Aim of the exercise »
Go through the records and filter out every line lacking the word "README"; copy the lines that remain.

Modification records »
※
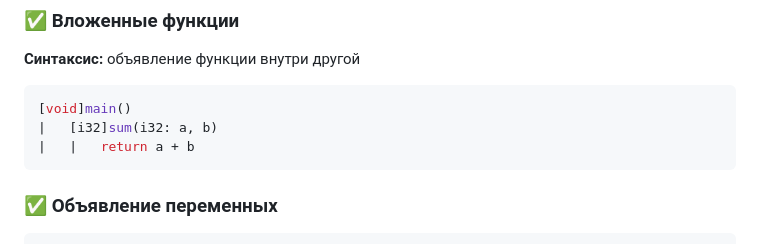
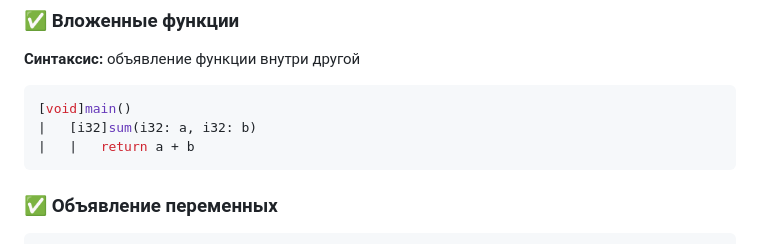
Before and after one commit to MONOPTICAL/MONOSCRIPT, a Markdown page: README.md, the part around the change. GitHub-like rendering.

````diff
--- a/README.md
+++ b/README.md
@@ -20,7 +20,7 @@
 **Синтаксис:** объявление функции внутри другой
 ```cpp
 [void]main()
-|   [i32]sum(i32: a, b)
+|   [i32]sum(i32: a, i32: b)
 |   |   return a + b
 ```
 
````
※
Reply to the exercise »
Before and after one commit to MONOPTICAL/MONOSCRIPT, a Markdown page: README.md, the part around the change. GitHub-like rendering.
--- a/README.md
+++ b/README.md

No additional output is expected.